The interesting thing is that Gladwell takes the story so literally. Historically David’s existence is questionable, although I personally see the weight of tradition as bearing on the tipping point here. There were just too many stories of the boy who killed the giant in the Bible to say it was all made up. The fact that they don’t agree in details adds a hoary venerability to the tales. But can we take it to the level of seeing Goliath as having double vision because of his gigantism, and saying to David “why do you come at me with sticks” even though the lad is holding only one? Perhaps Goliath can be pardoned for using the plural instead of dual form (he is, after all, a Philistine), but the point here is that it is a taunt. David is what the dog saw, compared to the seriously shielded Goliath. Gladwell makes some good points, but, in my humble opinion, misses the giant.

Saul, the king of Israel, fears to send David into combat because the kid will be slaughtered and Israel will be enslaved. Yes, ancient armies relied on slingers, but, like archers, in great numbers. Perhaps it was David’s accuracy that was in doubt. According to the Bible, however, Israel boasted slingers who could hit a hair at distance, and these from the tribe of Benjamin, Saul’s own people. So the point of the story is that David’s victory is a miracle. Miracles no longer fly, of course. Those who write bestsellers know best. It stands to reason. Okay, so I’ll buy Gladwell’s book now, but I somehow feel that those of us who have spent a life studying the Bible really deserve something more that jobless obscurity. I come at the giant with a tiny blog, but then, I’ve alway been an underdog. An outlier, you might say.

477px-071A.David_Slays_Goliath

Gods and Goliath

EyreAffairNot only gods are proficient at creating worlds. Writers, as readers know, are the creators of worlds too. I first discovered Jasper Fforde via a friend’s recommendation. With the depressing demise of bookstores, however, I end up picking up whichever one happens to be on the shelf. Not that this is a bad thing, but I find myself in a melancholy cast when I think of all the joy that is not being had by avoiding reading. It’s all rather hollow, wouldn’t you agree, Mr. Eliot? All of which is to say Jasper Fforde’s The Eyre Affair was great fun. As usual when I read fiction, I kept an eye out for how religion appeared in this alternate world—most fiction that ignores religion completely somehow seems to be less realistic than Fforde’s fantastic tale. In the world of Thursday Next, the churches are dedicated to GSD, the Global Standard Deity. As one of the characters explains, the GSD is a combination of all religions intended to stop religious wars. It’s a great idea on paper, but religions are prone to wars as sparks fly upward.
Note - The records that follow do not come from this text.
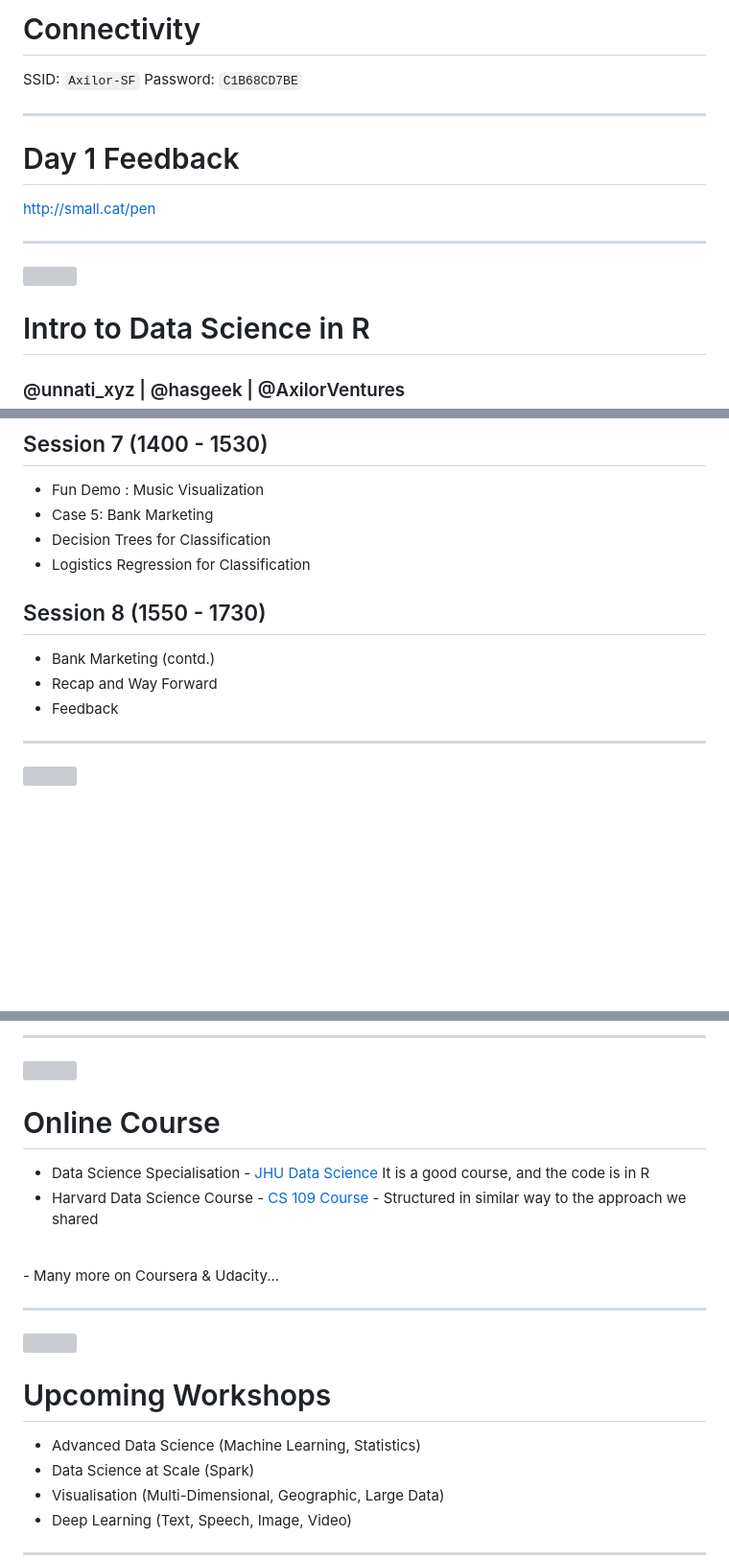
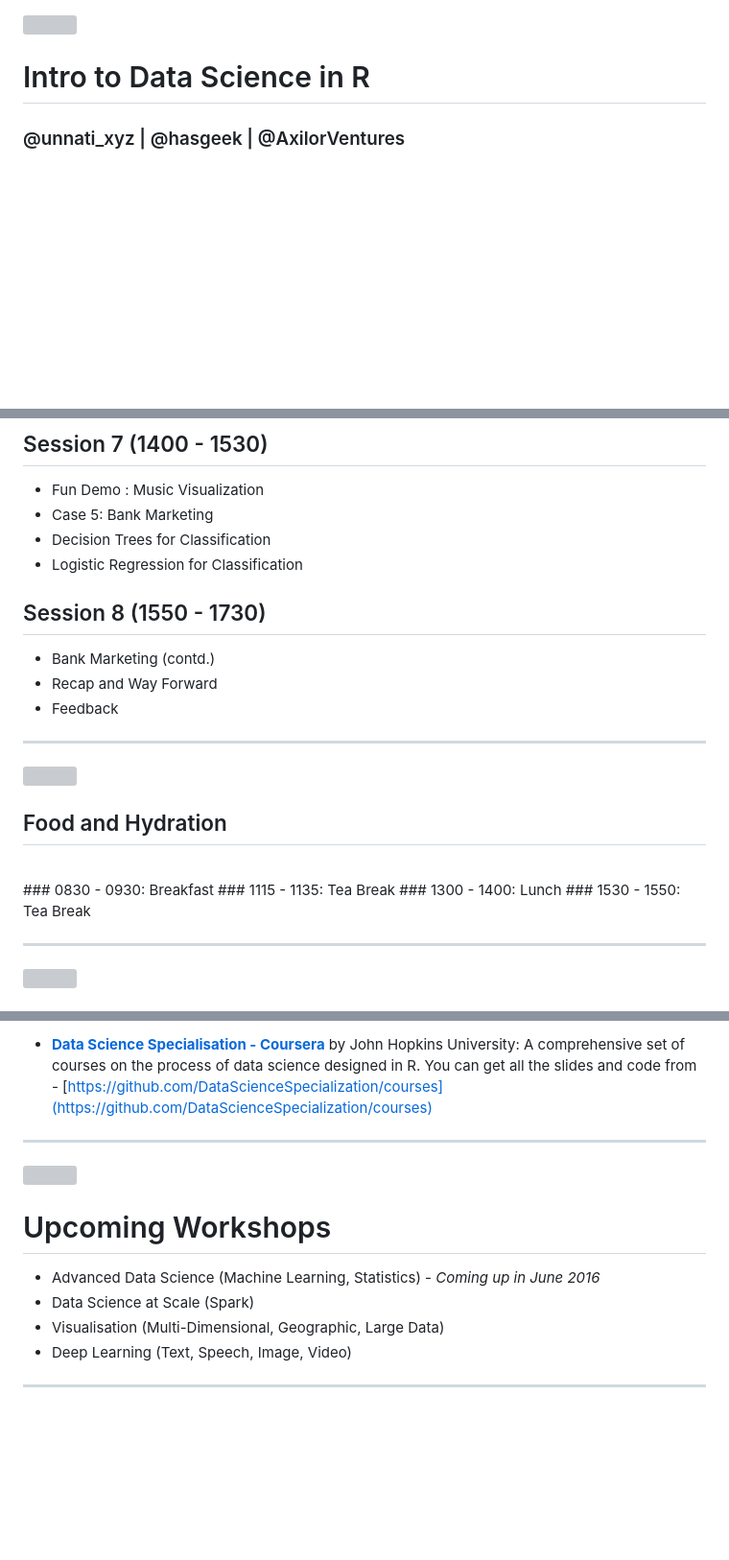
Before and after one commit to unnati-xyz/intro-R-data-science, a Markdown page: overview.md, 3 parts joined by grey strips. Shown: that part at 96% size. GitHub-like rendering; blank space fills up the shorter version; grey boxes are pictures that could not be loaded.

```diff
--- a/overview.md
+++ b/overview.md
@@ -1,16 +1,3 @@
-# Connectivity
-
-SSID: `Axilor-SF`
-Password: `C1B68CD7BE`
-
----
-
-# Day 1 Feedback
-
-http://small.cat/pen
-
----
-
 ![](img/workshop.jpg)
 # Intro to Data Science in R
 ### @unnati_xyz | @hasgeek | @AxilorVentures
@@ -257,12 +239,22 @@ http://small.cat/pen
 - Fun Demo : Music Visualization
 - Case 5: Bank Marketing
 - Decision Trees for Classification
-- Logistics Regression for Classification
+- Logistic Regression for Classification
 
 ## Session 8 (1550 - 1730)
 - Bank Marketing (contd.)
 - Recap and Way Forward
 - Feedback
+
+---
+
+![](img/break.jpg)
+## Food and Hydration
+<br>
+### 0830 - 0930: Breakfast
+### 1115 - 1135: Tea Break
+### 1300 - 1400: Lunch
+### 1530 - 1550: Tea Break
 
 ---
 
@@ -383,18 +391,11 @@ http://small.cat/pen
 
----
-![](img/stars.jpg)
-# Online Course
-- Data Science Specialisation - [JHU Data Science](https://www.coursera.org/specializations/jhu-data-science) It is a good course, and the code is in R
-- Harvard Data Science Course - [CS 109 Course](http://cs109.github.io/2015/) - Structured in similar way to the approach we shared
-<br>
-- Many more on Coursera & Udacity...
-
+- **[Data Science Specialisation - Coursera](https://www.coursera.org/specializations/jhu-data-science)** by John Hopkins University: A comprehensive set of courses on the process of data science designed in R. You can get all the slides and code from - [https://github.com/DataScienceSpecialization/courses](https://github.com/DataScienceSpecialization/courses)
 
 
 ---
 ![](img/workshop.jpg)
 # Upcoming Workshops
-- Advanced Data Science (Machine Learning, Statistics)
+- Advanced Data Science (Machine Learning, Statistics) - *Coming up in June 2016*
 - Data Science at Scale (Spark)
 - Visualisation (Multi-Dimensional, Geographic, Large Data)
 - Deep Learning (Text, Speech, Image, Video)
```
Also changed, not shown: other parts of overview.md (+30 -18 lines), introduction.md (added, +52 -0 lines), schedule.md (added, +60 -0 lines), img/datascienceinR.png (added), 2 other files.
Somewhat later in the novel Thursday encounters a crucifix-wearing vampire. Fooled by the sigil, she almost becomes a victim to the blood-sucker. When Thursday points out the supposed impossibility of a vampire wearing a crucifix, he replies, “Do you really suppose Christianity has a monopoly on people like me?” Although Fforde can be a great comic writer, some of his quips are quite profound. Indeed—does Christianity have the only vampires? All religions have their monsters, whether that’s what the author meant (score one for reader-response theory). The truth is the truth, no matter whether intentional or not.

The idealized world of The Eyre Affair is one in which religion has become universal. The great military conglomerate in the book is called Goliath not because of the Bible but because of its size and apparent strength. It is brought to its knees, however, by Thursday—a female David, if you will. In practical terms, throughout the book the military is much more powerful that the church of GSD. Perhaps that’s because people are afraid. Religion, which once upon a time allayed fears, has now become one of their main generators. “Nothing frightens me more than religion at my door,” John Cale once sang. In this rich complexity the reader is invited to bask as Jasper Fforde works his magic. Do yourself a favor and pick up one of his books. Before it is too late. You might find yourself learning a thing or two about religion. I did.